Smart speakers sort of know more about you than you may dare to think

2comments
Smart speakers know more about you than you may dare to think
Smart speakers are slowly becoming a natural part of our lives. If you need a reminder on how popular they are, you need not look further than our own list of best smart speakers of 2023. We’re seeing not only loads of competition, but also improvements in quality and capabilities.

That, however, has raised numerous privacy concerns over the years, and a peak may be imminent at this point. And is that even a wonder, considering that Amazon sold more than 30 million smart speakers on a global level in the first three months of 2022 alone? Kind reminder, Amazon is a huge retailer, but there are also tons of other stores too.

So smart speakers have made their way into a bunch of people’s homes, what’s the big deal? Well, VPNOverview — a site that’s made online security and privacy its business — has shared some concerning findings that reveal how smart speakers are collecting more data on users than it may seem.
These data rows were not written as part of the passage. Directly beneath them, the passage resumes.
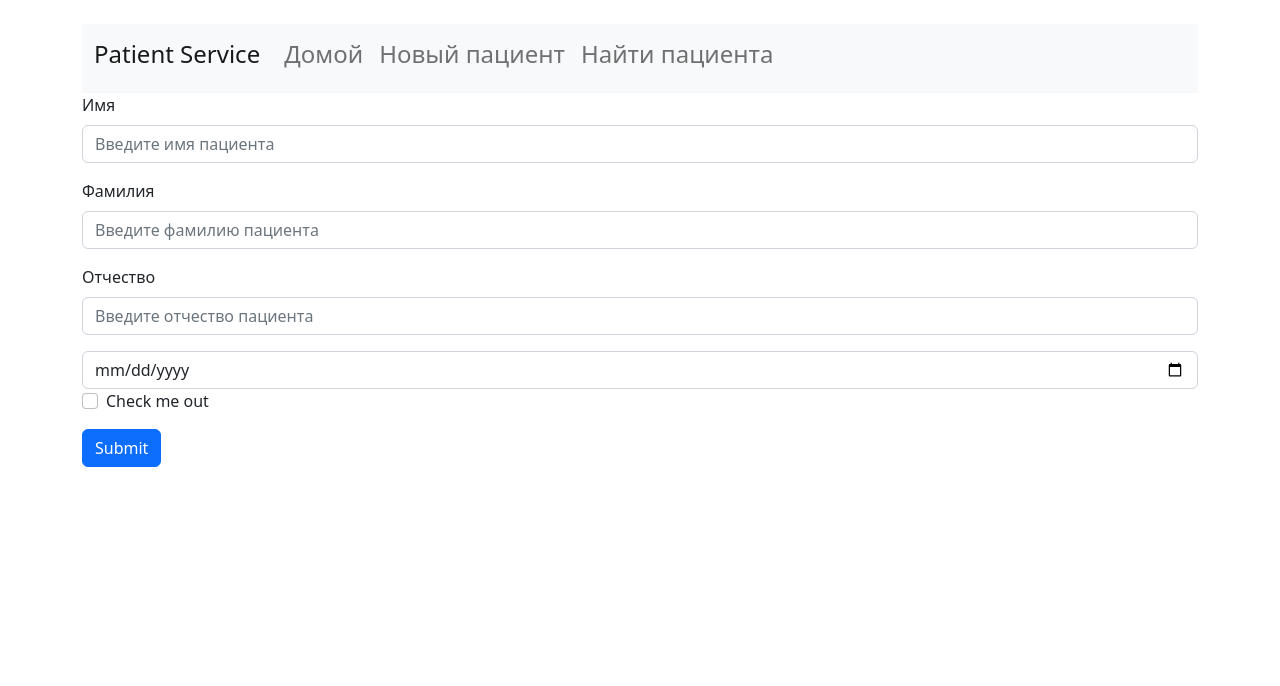
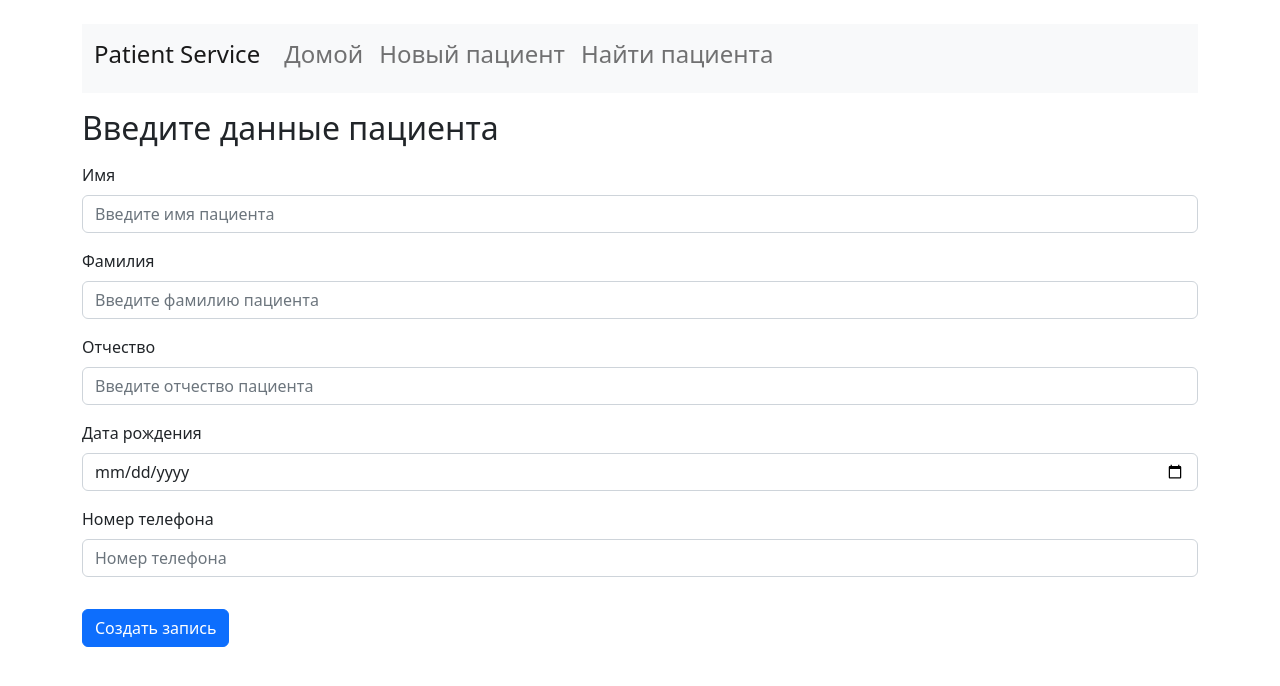
Before and after one commit to Rus-tam/patient_service, a React (Create React App) app in the folder patient-service-client/: page /new-patient-card in a window 1280 px wide. Shown: the top 686 px of the page. Built offline with nearby package versions, Linux system fonts and the light colour scheme.

Commit message:
new patient card form

```diff
--- a/patient-service-client/package.json
+++ b/patient-service-client/package.json
@@ -8,6 +8,7 @@
     "@testing-library/user-event": "^13.5.0",
     "axios": "^1.2.1",
     "bootstrap": "^5.2.3",
+    "moment": "^2.29.4",
     "react": "^18.2.0",
     "react-bootstrap": "^2.7.0",
     "react-dom": "^18.2.0",
--- a/patient-service-client/src/App.js
+++ b/patient-service-client/src/App.js
@@ -2,6 +2,7 @@ import "./App.css";
 import { BrowserRouter as Router, Route, Routes } from "react-router-dom";
 import StartPage from "./components/StartPage";
 import NewPatientCard from "./components/NewPatientCard";
+import PatientCard from "./components/PatientCard";
 
 function App() {
   return (
@@ -10,6 +11,7 @@ function App() {
         <Routes>
           <Route exact path="/" element={<StartPage />}></Route>
           <Route path="/new-patient-card" element={<NewPatientCard />}></Route>
+          <Route path="/patient-cart" element={<PatientCard />}></Route>
         </Routes>
       </div>
     </Router>
--- a/patient-service-client/src/components/NewPatientCard.jsx
+++ b/patient-service-client/src/components/NewPatientCard.jsx
@@ -2,14 +2,40 @@ import React from "react";
 import Button from "react-bootstrap/Button";
 import Form from "react-bootstrap/Form";
 import NavBar from "./layout/Navbar";
+import moment from "moment";
+import axios from "axios";
+import { useNavigate } from "react-router-dom";
 
 const NewPatientCard = () => {
+  const navigate = useNavigate();
+  const savePatientCard = async (e) => {
+    e.preventDefault();
+
+    try {
+      const request = await axios.post("http://localhost:5000/patient/create", {
+        name: e.target[0].value,
+        surname: e.target[1].value,
+        patronymic: e.target[2].value,
+        patientBirthDate: moment(e.target[3].value).toDate(),
+        phone: e.target[4].value,
+      });
+
+      if (request.status === 201) {
+        navigate("http://localhost:5000/patient/create");
+      }
+    } catch (e) {
+      console.log(e);
+    }
+  };
+
   return (
     <div>
       <NavBar />
 
+      <h2 className="mb-3 pt-3">Введите данные пациента</h2>
+
       <div>
-        <Form>
+        <Form onSubmit={savePatientCard}>
           <Form.Group className="mb-3" controlId="name">
             <Form.Label>Имя</Form.Label>
             <Form.Control type="text" placeholder="Введите имя пациента" />
@@ -26,16 +52,21 @@ const NewPatientCard = () => {
             <Form.Control type="text" placeholder="Введите отчество пациента" />
           </Form.Group>
 
-          <Form.Group controlId="birthdate">
-            <Form.Control type="date" name="birthdate" placeholder="Birth date" value={0} />
+          <Form.Group className="mb-3" controlId="birthdate">
+            <Form.Label>Дата рождения</Form.Label>
+            <Form.Control type="date" name="birthdate" placeholder="Birth date" />
           </Form.Group>
 
-          <Form.Group className="mb-3" controlId="formBasicCheckbox">
-            <Form.Check type="checkbox" label="Check me out" />
+          <Form.Group className="mb-3" controlId="phone">
+            <Form.Label>Номер телефона</Form.Label>
+            <Form.Control type="tel" name="phone" placeholder="Номер телефона" />
           </Form.Group>
-          <Button variant="primary" type="submit">
-            Submit
-          </Button>
+
+          <div className="pt-3">
+            <Button variant="primary" type="submit">
+              Создать запись
+            </Button>
+          </div>
         </Form>
       </div>
     </div>
--- /dev/null
+++ b/patient-service-client/src/components/PatientCard.jsx
@@ -0,0 +1,5 @@
+import React from "react";
+
+const PatientCard = () => {};
+
+export default PatientCard;
```
Also changed, not shown: 2 other files (tests, documents, lock files or other folders).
Smart Speakers are also Smart Listeners with no days off




It comes as no surprise that smart speakers are listening to you at all times, as a huge part of their assistant capabilities are dependent on that function. Sure, you could turn that off completely, but then how do you justify paying the often hefty price tag? And not only that, you’d be giving up a ton of comfort that there is to be found through owning such a smart gizmo, from smart home controls to handsfree media playback.
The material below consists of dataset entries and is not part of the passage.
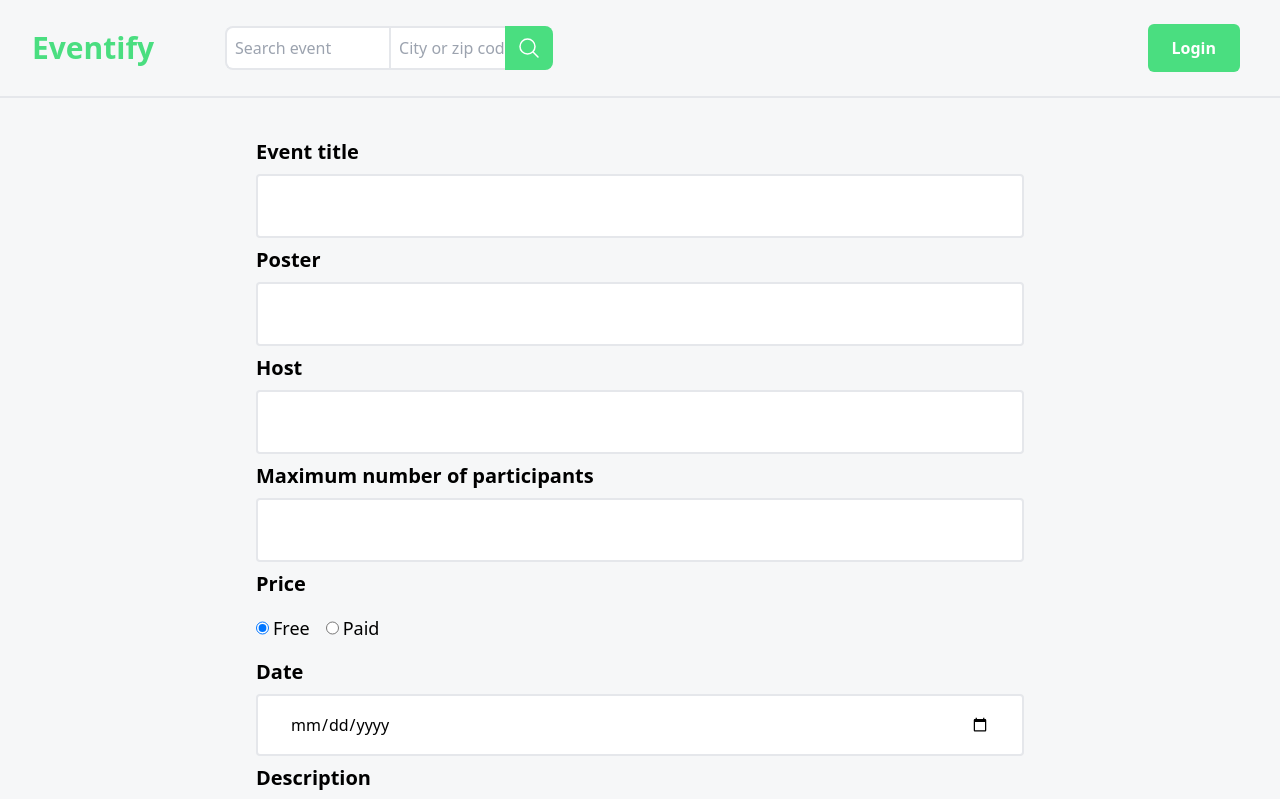
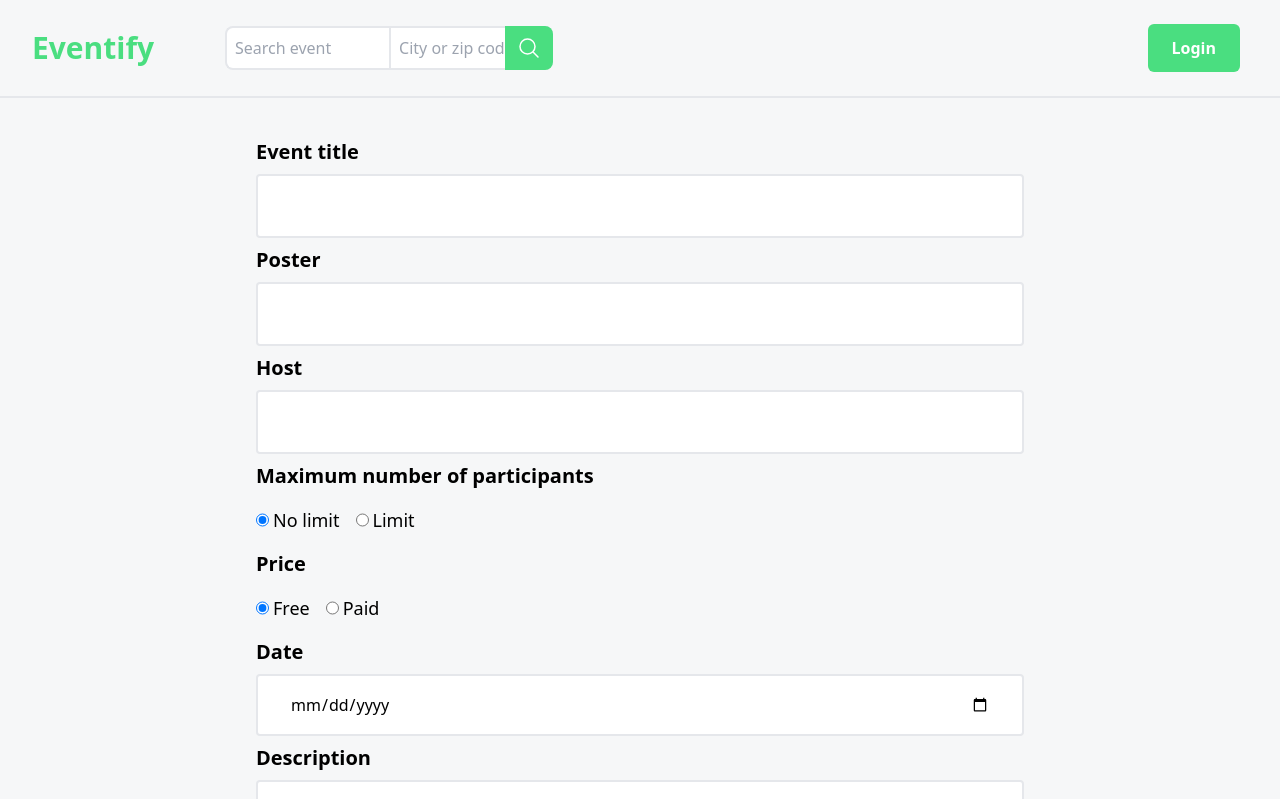
Before and after one commit to Shaymoun/eventify, a React (Vite) app in the folder frontend/: page /add-event in a window 1280 px wide. Shown: the top 799 px of the page. Built offline with nearby package versions, Linux system fonts and the light colour scheme.

Commit message:
refactor: Added external inputs in eventform.

```diff
--- a/frontend/src/App.jsx
+++ b/frontend/src/App.jsx
@@ -10,7 +10,7 @@ import EventDetailPage, {
 	action as deleteEventAction,
 } from "./pages/EventDetail"
 import { action as changeEventAction } from "./components/EventForm"
-import EditEventPage, { action as updateEventAction } from "./pages/EditEvent"
+import EditEventPage from "./pages/EditEvent"
 import ErrorPage from "./pages/Error"
 
 function App() {
@@ -47,7 +47,7 @@ function App() {
 								{
 									path: "edit",
 									element: <EditEventPage />,
-									action: updateEventAction,
+									action: changeEventAction,
 								},
 							],
 						},
--- a/frontend/src/components/Event.jsx
+++ b/frontend/src/components/Event.jsx
@@ -6,11 +6,21 @@ import {
 	CalendarDaysIcon,
 } from "@heroicons/react/24/outline"
 
-const Event = ({ id, title, poster, date, host, ongoingPeoples, price }) => {
+const Event = ({
+	id,
+	title,
+	poster,
+	date,
+	host,
+	ongoingPeoples,
+	maxPeoples,
+	price,
+}) => {
 	const location = useLocation()
 	const path =
 		location.pathname.split("/")[1] === "my-events" ? id : "/my-events/" + id
-	console.log()
+
+	const maxNumberOfPeoples = maxPeoples === 0 ? '' : `/${maxPeoples}`
 	return (
 		<li>
 			<Link to={path}>
@@ -26,11 +36,11 @@ const Event = ({ id, title, poster, date, host, ongoingPeoples, price }) => {
 							<div className='flex'>
 								<div className='flex items-center'>
 									<CheckCircleIcon className='inline-block w-6 h-6 mr-1' />
-									<span>{ongoingPeoples} going </span>
+									<span>{ongoingPeoples}{maxNumberOfPeoples} going </span>
 								</div>
 								<div className='flex items-center ml-2'>
 									<TicketIcon className='inline-block w-6 h-6 mr-1' />
-									<span>{price > 0 ? price : "Free"}</span>
+									<span>{price > 0 ? `${price}$` : "Free"}</span>
 								</div>
 							</div>
 						</div>
--- a/frontend/src/components/EventForm.jsx
+++ b/frontend/src/components/EventForm.jsx
@@ -6,6 +6,11 @@ const EventForm = ({ method, event }) => {
 	const [isEventPaid, setIsEventPaid] = useState(
 		event ? event.price > 0 : false
 	)
+	const [maxNumOfPeoples, setMaxNumOfPeoples] = useState({
+		isLimit: event ? event.maxPeoples > 0 : false,
+		maxAmount: event ? event.maxPeoples : 0,
+	})
+
 	const navigate = useNavigate()
 
 	const cancelHandler = () => {
@@ -58,20 +63,77 @@ const EventForm = ({ method, event }) => {
 					/>
 				</div>
 				<div>
-					<label
-						htmlFor='maxpeoples'
-						className='block py-2 text-xl font-semibold'>
+					<p className='block py-2 text-xl font-semibold'>
 						Maximum number of participants
+					</p>
+					<div className='flex items-center gap-4 my-1'>
+						<div className='flex gap-1'>
+							<input
+								type='radio'
+								id='nolimit'
+								name=''
+								checked={!maxNumOfPeoples.isLimit}
+								onChange={() => {
+									setMaxNumOfPeoples(state => {
+										return { ...state, isLimit: false }
+									})
+								}}
+							/>
+							<label htmlFor='free' className='block text-lg py-1'>
+								No limit
 							</label>
+						</div>
+						<div className='flex gap-1'>
+							<input
+								type='radio'
+								id='limit'
+								name=''
+								checked={maxNumOfPeoples.isLimit}
+								onChange={() => {
+									setMaxNumOfPeoples(state => {
+										return { ...state, isLimit: true }
+									})
+								}}
+							/>
+							<label htmlFor='paid' className='block text-lg '>
+								Limit
+							</label>
+						</div>
+
 						<input
 							type='number'
 							name='maxpeoples'
 							id='maxpeoples'
-						min='1'
-						className='w-full rounded border-2 text-lg px-2 py-1 lg:px-8 lg:py-4'
+							min={event ? event.ongoingPeoples : 0}
+							className={`${
+								!maxNumOfPeoples.isLimit ? "hidden" : "block"
+							} w-20 rounded border-2 px-1 text-lg`}
 							required
-						defaultValue={event ? event.ongoingPeoples : ""}
+							onChange={e => {
+								setMaxNumOfPeoples(state => {
+									return { ...state, maxAmount: e.target.value }
+								})
+							}}
+							defaultValue={event ? event.maxPeoples : 0}
 						/>
+						<div className='flex text-lg'>
+							<p>
+								{event ? "Users joined: " : ""}
+								{event ? event.ongoingPeoples : ""}
+							</p>
+							<input
+								disabled
+								type='text'
+								name='ongoingPeoples'
+								id='ongoingPeoples'
+								min='0'
+								className={`${
+									!maxNumOfPeoples.isLimit ? "hidden" : "block"
+								} w-20 rounded px-1  bg-primary-bg`}
+								defaultValue={event ? `/ ${event.maxPeoples}` : ""}
+							/>
+						</div>
+					</div>
 				</div>
 				<div>
 					<p className='block py-2 text-xl font-semibold'>Price</p>
@@ -112,10 +174,11 @@ const EventForm = ({ method, event }) => {
 							min='0'
 							className={`${
 								!isEventPaid ? "hidden" : "block"
-							} w-full rounded border-2  px-2 py-1 lg:px-8 lg:py-4 text-lg`}
+							} w-20 rounded border-2 px-1 text-lg`}
 							required
 							defaultValue={event ? event.price : 0}
 						/>
+
 					</div>
 				</div>
 				<div>
@@ -148,13 +211,12 @@ const EventForm = ({ method, event }) => {
 				</div>
 				<div className='flex gap-3 ml-auto'>
 					<button
+						onClick={cancelHandler}
 						type='button'
 						className='mt-4 px-4 py-3 bg-gray-500 font-semibold text-white rounded-md lg:mx-auto lg:text-xl'>
 						Cancel
 					</button>
-					<Button
-						onClick={cancelHandler}
-						className='mt-4  lg:mx-auto lg:text-xl'>
+					<Button className='mt-4  lg:mx-auto lg:text-xl'>
 						{method === "PATCH" ? "Save" : "Add event"}
 					</Button>
 				</div>
@@ -168,14 +230,16 @@ export default EventForm
 export const action = async ({ request, params }) => {
 	const method = request.method
 	const data = await request.formData()
+	const onGoing = method === "POST" ? 0 : +data.get("ongoingPeoples")
 
 	const eventData = {
 		title: data.get("title"),
 		poster: data.get("poster"),
 		date: data.get("date"),
 		host: data.get("host"),
-		ongoingPeoples: +data.get("maxpeoples"),
+		ongoingPeoples: onGoing,
 		price: +data.get("price"),
+		maxPeoples: +data.get("maxpeoples"),
 		description: data.get("description"),
 	}
 
--- a/frontend/src/components/EventsList.jsx
+++ b/frontend/src/components/EventsList.jsx
@@ -12,6 +12,7 @@ const EventsList = ({ events }) => {
 					date={event.date}
 					host={event.host}
 					ongoingPeoples={event.ongoingPeoples}
+					maxPeoples={event.maxPeoples}
 					price={event.price}
 				/>
 			))}
--- a/frontend/src/pages/EditEvent.jsx
+++ b/frontend/src/pages/EditEvent.jsx
@@ -9,33 +9,3 @@ const EditEventPage = () => {
 }
 
 export default EditEventPage
-
-export const action = async ({ request, params }) => {
-	const data = await request.formData()
-
-	const eventData = {
-		title: data.get("title"),
-		poster: data.get("poster"),
-		date: data.get("date"),
-		host: data.get("host"),
-		ongoingPeoples: +data.get("maxpeoples"),
-		price: +data.get("price"),
-		description: data.get("description"),
-	}
-
-	const response = await fetch(
-		"http://localhost:8080/events/" + params.eventId,
-		{
-			method: "PATCH",
-			headers: {
-				"Content-Type": "application/json",
-			},
-			body: JSON.stringify(eventData),
-		}
-	)
-
-	if (!response.ok) {
-		throw json({ message: "Could not update event." }, { status: 500 })
-	}
-	return redirect("/my-events")
-}
--- a/frontend/src/pages/EventDetail.jsx
+++ b/frontend/src/pages/EventDetail.jsx
@@ -78,5 +78,5 @@ export const action = async ({ request, params }) => {
 		throw json({ message: "Could not delete event." }, { status: 500 })
 	}
 
-	return redirect("/")
+	return redirect("/my-events")
 }
```
Also changed, not shown: frontend/src/pages/AddEvent.jsx (+0 -27 lines). Lines whose indentation alone changed are shown as unchanged.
But is this yet another reason to point fingers at Big Tech’s again? Apple, Google and Amazon are promising that almost no data is being collected, but what about the other devices that your speakers connect to? At this point, we’ve got smart pet feeders and washing machines that may not show it, but could very well tap into your speaker’s microphone.

Naturally, this raises the question of moderation, which we rarely ask ourselves or the manufacturers of this impactful technology. After all, even if there is no malicious intent, who’s responsible for keeping these devices protected, as to not allow hackers to budge in and find out your favorite pizza — or, let’s be real — the info of the card you paid that pizza with.
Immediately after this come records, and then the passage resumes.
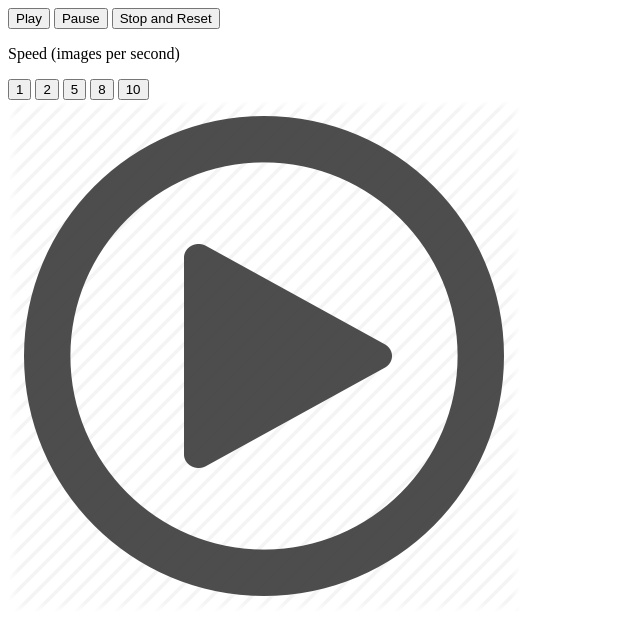
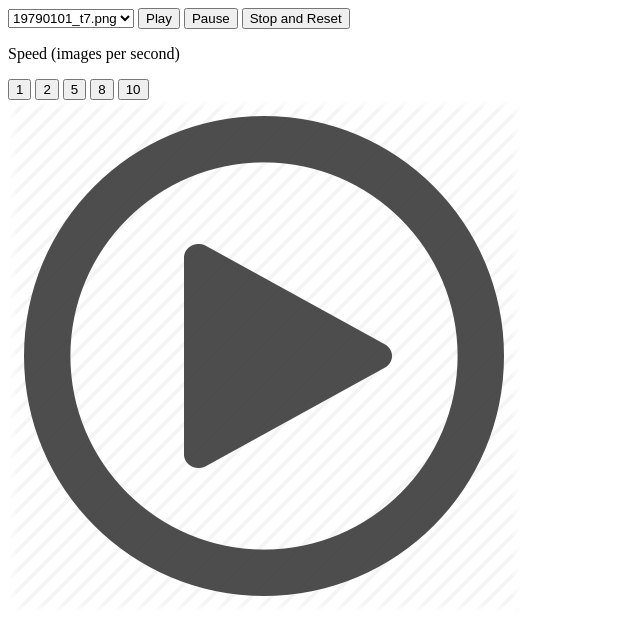
Before and after one commit to jeremy-brooks/animated-images, a website: page index.html in a window 1280 px wide. Shown: the whole page, without its empty margins (0-640 px from the left). Drawn offline with nearby package versions, Linux system fonts and the light colour scheme.

Commit message:
added select for start from image

```diff
--- a/animate.js
+++ b/animate.js
@@ -17,6 +17,8 @@ var AnimationController = function() {
     // set animation engine
     this.animationTimer = NaN;
 
+    this.imageLocationBase = "data/";
+
     // set images
     this.getImageIndex = function () {
         var localScope = this;
@@ -30,10 +32,17 @@ var AnimationController = function() {
                     localScope.images.length = localScope.images.length - 1;
                 }
                 for (var imageNameIndex = 0, imageName = ""; imageName = localScope.images[imageNameIndex]; imageNameIndex++) {
-                    localScope.images[imageNameIndex] = "data/" + imageName;
+                    var fullImageLocation = localScope.imageLocationBase + imageName;
+                    localScope.images[imageNameIndex] = fullImageLocation;
+                    localScope.addOptionToStartImageSelector(imageName);
                 }
             }
         });
+    };
+
+    this.addOptionToStartImageSelector = function (fileName) {
+        var newOption = new Option(fileName, fileName);
+        document.getElementById("setStartImageSelector").appendChild(newOption);
     };
 
     // pause animation
@@ -73,5 +82,11 @@ var AnimationController = function() {
         this.pauseAnimation();
         this.framesPerSecond = speed;
         this.startAnimation();
+    };
+
+    this.setStartImage = function (value) {
+        this.stopAnimation();
+        this.currentImageIndex = this.images.indexOf(this.imageLocationBase + value);
+        this.startAnimation();
     }
 };
--- a/index.html
+++ b/index.html
@@ -10,6 +10,7 @@
     </script>
 </head>
 <body onload="animationController.getImageIndex()">
+<select id="setStartImageSelector" onchange="animationController.setStartImage(this.value)"></select>
 <button onclick="animationController.startAnimation()">Play</button>
 <button onclick="animationController.pauseAnimation()">Pause</button>
 <button onclick="animationController.stopAnimation()">Stop and Reset</button>
```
Re: It’s 2023, and we’re still talking about passwords and 2FA


In most cases, VPNOverview’s team found out that customers prioritize convenience over safety, which is definitely not the way you’d like to go about it. That is dangerous not only for separate users, but for smart speaker manufacturers too. They might get blamed for any mishaps, even when they’ve had nothing to do with the situation.

Recommended Stories
After all, if your smart toaster decides to steal your card’s CVV, your Apple Home Pod will effectively play only the role of a messenger in a connection which you’ve authorized.

But is there anything that the major players can do? Well, they already kind of are, and here’s a rundown of what TechRadar got from them as a response:


All in all, not half bad. But again, the potential issue here is what third-parties beyond industry leaders may do if given the opportunity to steal some info on the side. It will be interesting to see if this topic grows in popularity throughout 2023, but for the time being: make sure to take care of your data, for it is yours to take care of.
Loading Comments...
FCC OKs Cingular\'s purchase of AT&T Wireless